About 150 men and women gathered in the courtyard of what was once an active mosque for Muslims from Bir al-Seba and the surrounding area. Today the mosque is dormant, looks neglected, and the municipality refuses to permit its use for prayer. In the past the municipality tried to turn the mosque into a museum. Today it just stands neglected. The struggles against the Muslim residents were carried out with typical Israeli high-handedness. A statue hinting of the figure of a woman was erected in the courtyard of the mosque, and when the residents intended to protest, the Deputy Mayor scattered garbage around the mosque to deter them. Actions at the mosque revealed the intention of Jewish leaders that Arabs/Muslims disappear from the public eye.

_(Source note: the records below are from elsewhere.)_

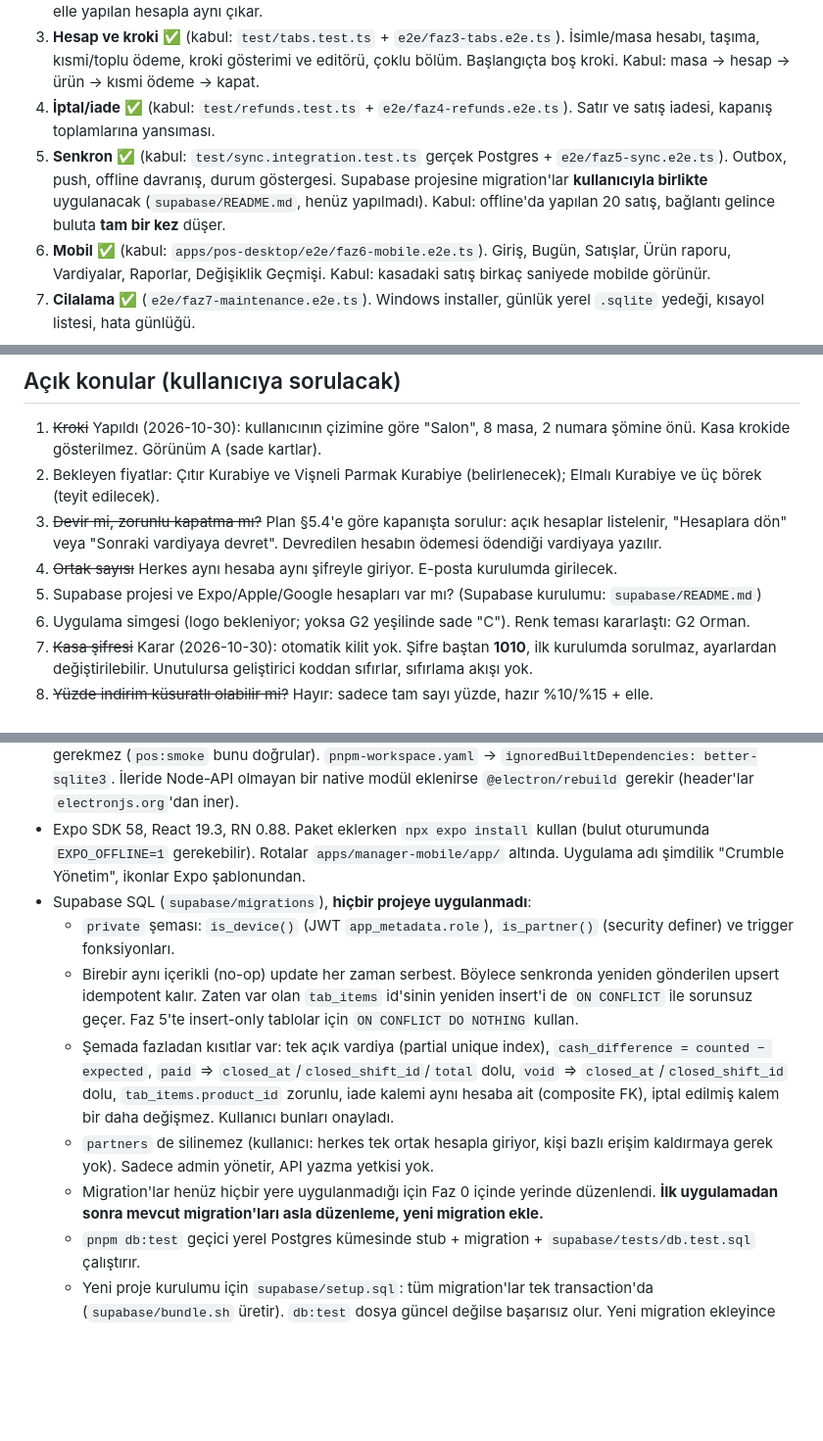
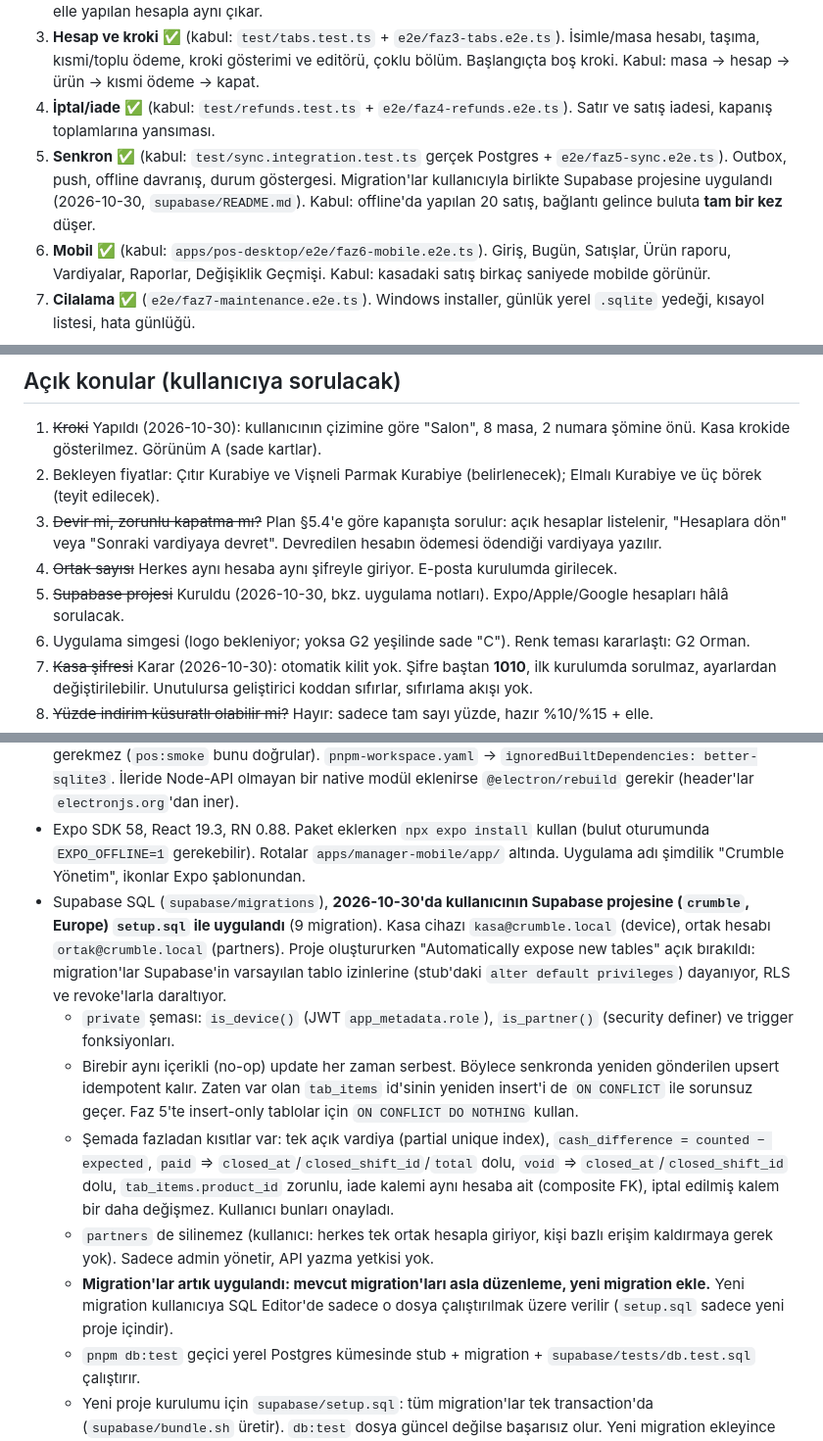
Before and after one commit to basakrdnz/crumble_pos, a Markdown page: CLAUDE.md, 3 parts joined by grey strips. Shown at 98% size. Rendered like a GitHub page; blank space fills up the shorter version.

Commit message:
Not: Supabase projesi kuruldu, migration'lar artık değiştirilmez
Co-Authored-By: Claude Opus 5.5 <noreply@anthropic.com>
Claude-Session: https://claude.ai/code/session_014qo2PrhJxNVW9tHAzbBuyy

```diff
--- a/CLAUDE.md
+++ b/CLAUDE.md
@@ -65,7 +65,7 @@ Kaynak repo kökündeki `crumble_menu_seed.csv` (Google Doc `Crumble_Menu_Kasim2
 2. **Vardiya ve hızlı satış** ✅ (kabul: `test/sales.test.ts` örnek gün + `e2e/faz2-sale.e2e.ts`). Vardiya aç/kapat, satış ekranı, satır işlemleri paneli + sayı tuş takımı, fiyatı değiştir, indirim (%10/%15/elle), ikram, nakit/kart/karma ödeme (F12), Esc iptal, F3 yeni hesap. Kabul: örnek gün simülasyonunda beklenen nakit, elle yapılan hesapla aynı çıkar.
 3. **Hesap ve kroki** ✅ (kabul: `test/tabs.test.ts` + `e2e/faz3-tabs.e2e.ts`). İsimle/masa hesabı, taşıma, kısmi/toplu ödeme, kroki gösterimi ve editörü, çoklu bölüm. Başlangıçta boş kroki. Kabul: masa → hesap → ürün → kısmi ödeme → kapat.
 4. **İptal/iade** ✅ (kabul: `test/refunds.test.ts` + `e2e/faz4-refunds.e2e.ts`). Satır ve satış iadesi, kapanış toplamlarına yansıması.
-5. **Senkron** ✅ (kabul: `test/sync.integration.test.ts` gerçek Postgres + `e2e/faz5-sync.e2e.ts`). Outbox, push, offline davranış, durum göstergesi. Supabase projesine migration'lar **kullanıcıyla birlikte** uygulanacak (`supabase/README.md`, henüz yapılmadı). Kabul: offline'da yapılan 20 satış, bağlantı gelince buluta **tam bir kez** düşer.
+5. **Senkron** ✅ (kabul: `test/sync.integration.test.ts` gerçek Postgres + `e2e/faz5-sync.e2e.ts`). Outbox, push, offline davranış, durum göstergesi. Migration'lar kullanıcıyla birlikte Supabase projesine uygulandı (2026-10-30, `supabase/README.md`). Kabul: offline'da yapılan 20 satış, bağlantı gelince buluta **tam bir kez** düşer.
 6. **Mobil** ✅ (kabul: `apps/pos-desktop/e2e/faz6-mobile.e2e.ts`). Giriş, Bugün, Satışlar, Ürün raporu, Vardiyalar, Raporlar, Değişiklik Geçmişi. Kabul: kasadaki satış birkaç saniyede mobilde görünür.
 7. **Cilalama** ✅ (`e2e/faz7-maintenance.e2e.ts`). Windows installer, günlük yerel `.sqlite` yedeği, kısayol listesi, hata günlüğü.
 - **Tasarım yenileme** ✅ (2026-10-29, `e2e/tasarim.e2e.ts`). G2 Orman paleti, sol ray, S2 satış düzeni, P2 ödeme butonları, "Günaydın." girişi. Tasarım planı: Design artifact "Crumble POS Tasarım Planı" (https://claude.ai/artifact/RT83SYTbT3SNzaT5TSEyMC). Kroki görselleri ve şömine sonra.
@@ -85,7 +85,7 @@ Kaynak repo kökündeki `crumble_menu_seed.csv` (Google Doc `Crumble_Menu_Kasim2
 2. Bekleyen fiyatlar: Çıtır Kurabiye ve Vişneli Parmak Kurabiye (belirlenecek); Elmalı Kurabiye ve üç börek (teyit edilecek).
 3. ~~Devir mi, zorunlu kapatma mı?~~ Plan §5.4'e göre kapanışta sorulur: açık hesaplar listelenir, "Hesaplara dön" veya "Sonraki vardiyaya devret". Devredilen hesabın ödemesi ödendiği vardiyaya yazılır.
 4. ~~Ortak sayısı~~ Herkes aynı hesaba aynı şifreyle giriyor. E-posta kurulumda girilecek.
-5. Supabase projesi ve Expo/Apple/Google hesapları var mı? (Supabase kurulumu: `supabase/README.md`)
+5. ~~Supabase projesi~~ Kuruldu (2026-10-30, bkz. uygulama notları). Expo/Apple/Google hesapları hâlâ sorulacak.
 6. Uygulama simgesi (logo bekleniyor; yoksa G2 yeşilinde sade "C"). Renk teması kararlaştı: G2 Orman.
 7. ~~Kasa şifresi~~ Karar (2026-10-30): otomatik kilit yok. Şifre baştan **1010**, ilk kurulumda sorulmaz, ayarlardan değiştirilebilir. Unutulursa geliştirici koddan sıfırlar, sıfırlama akışı yok.
 8. ~~Yüzde indirim küsuratlı olabilir mi?~~ Hayır: sadece tam sayı yüzde, hazır %10/%15 + elle.
@@ -108,12 +108,12 @@ Kaynak repo kökündeki `crumble_menu_seed.csv` (Google Doc `Crumble_Menu_Kasim2
 - `@crumble/shared` derlenmeden TS kaynağı olarak tüketilir (`exports: ./src/index.ts`). Electron main/preload'da bundle'a dahil edilir (`electron.vite.config.ts` → `externalizeDeps.exclude`). Metro bunu kendisi transpile eder.
 - **better-sqlite3 rebuild:** Plan §3 bir rebuild adımı istiyordu, ama gerek kalmadı. v13 Node-API kullanıyor ve `win32-x64` dahil hazır binary ile geliyor. Node-API ABI-kararlı olduğu için Electron'da yeniden derleme gerekmez (`pos:smoke` bunu doğrular). `pnpm-workspace.yaml` → `ignoredBuiltDependencies: better-sqlite3`. İleride Node-API olmayan bir native modül eklenirse `@electron/rebuild` gerekir (header'lar `electronjs.org`'dan iner).
 - Expo SDK 58, React 19.3, RN 0.88. Paket eklerken `npx expo install` kullan (bulut oturumunda `EXPO_OFFLINE=1` gerekebilir). Rotalar `apps/manager-mobile/app/` altında. Uygulama adı şimdilik "Crumble Yönetim", ikonlar Expo şablonundan.
-- Supabase SQL (`supabase/migrations`), **hiçbir projeye uygulanmadı**:
+- Supabase SQL (`supabase/migrations`), **2026-10-30'da kullanıcının Supabase projesine (`crumble`, Europe) `setup.sql` ile uygulandı** (9 migration). Kasa cihazı `kasa@crumble.local` (device), ortak hesabı `ortak@crumble.local` (partners). Proje oluştururken "Automatically expose new tables" açık bırakıldı: migration'lar Supabase'in varsayılan tablo izinlerine (stub'daki `alter default privileges`) dayanıyor, RLS ve revoke'larla daraltıyor.
   - `private` şeması: `is_device()` (JWT `app_metadata.role`), `is_partner()` (security definer) ve trigger fonksiyonları.
   - Birebir aynı içerikli (no-op) update her zaman serbest. Böylece senkronda yeniden gönderilen upsert idempotent kalır. Zaten var olan `tab_items` id'sinin yeniden insert'i de `ON CONFLICT` ile sorunsuz geçer. Faz 5'te insert-only tablolar için `ON CONFLICT DO NOTHING` kullan.
   - Şemada fazladan kısıtlar var: tek açık vardiya (partial unique index), `cash_difference = counted − expected`, `paid` ⇒ `closed_at`/`closed_shift_id`/`total` dolu, `void` ⇒ `closed_at`/`closed_shift_id` dolu, `tab_items.product_id` zorunlu, iade kalemi aynı hesaba ait (composite FK), iptal edilmiş kalem bir daha değişmez. Kullanıcı bunları onayladı.
   - `partners` de silinemez (kullanıcı: herkes tek ortak hesapla giriyor, kişi bazlı erişim kaldırmaya gerek yok). Sadece admin yönetir, API yazma yetkisi yok.
-  - Migration'lar henüz hiçbir yere uygulanmadığı için Faz 0 içinde yerinde düzenlendi. **İlk uygulamadan sonra mevcut migration'ları asla düzenleme, yeni migration ekle.**
+  - **Migration'lar artık uygulandı: mevcut migration'ları asla düzenleme, yeni migration ekle.** Yeni migration kullanıcıya SQL Editor'de sadece o dosya çalıştırılmak üzere verilir (`setup.sql` sadece yeni proje içindir).
   - `pnpm db:test` geçici yerel Postgres kümesinde stub + migration + `supabase/tests/db.test.sql` çalıştırır.
   - Yeni proje kurulumu için `supabase/setup.sql`: tüm migration'lar tek transaction'da (`supabase/bundle.sh` üretir). `db:test` dosya güncel değilse başarısız olur. Yeni migration ekleyince `supabase/bundle.sh` çalıştır.
 - **Kasa kod yapısı (Faz 1):**
```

Beersheba, we were reminded by Micky Cohen, a soldier in the Negev brigade in 1948, was not part of the Jewish state according to the partition plan. It was entirely settled by an Arab population – between 6,000 and 10,000 people according to different speakers. They clarified that the city was not "liberated" but rather "conquered." As part of the occupation of the Beersheba , crimes were committed such as killing prisoners in the mosque, looting property of the residents of the city, and killing soldiers and residents who tried to flee.
Nuri al-Okabi, Schadeh Ibn Bari and Yani Nevo told us about the situation of the unrecognized villages, whose residents do not receive water, electricity and other services from the authorities, and cannot vote in local elections. One of the "Chelm stories" that we heard was about the Mayor of Beersheba, who decided to expand the jurisdiction of the city by annexing to its population an additional 10,000 Bedouin residents who lived nearby. Thanks to these extra residents, he could then appoint a salaried Deputy Mayor. But since the Bedouin residents lived in unrecognized villages, they could not themselves vote in local elections in Beersheba .
After listening to the speakers, we departed to tour the old city. In some places we saw reasonable attempts at preservation, and there were even signs describing what existed there in the past. We posted two signs, one at the al-Shawa Bank and another at the Bseiso Mosque, both which operated in the city until 1948. The signs were removed immediately after we left the area.
On our way back, through the bus window, we saw the Muslim cemetery which had been almost completely destroyed. It seems that the Muslim dead, too, disturb the public peace in Beersheba.
Report: Tzachi Slonim
Photos: Umar Ighbarieh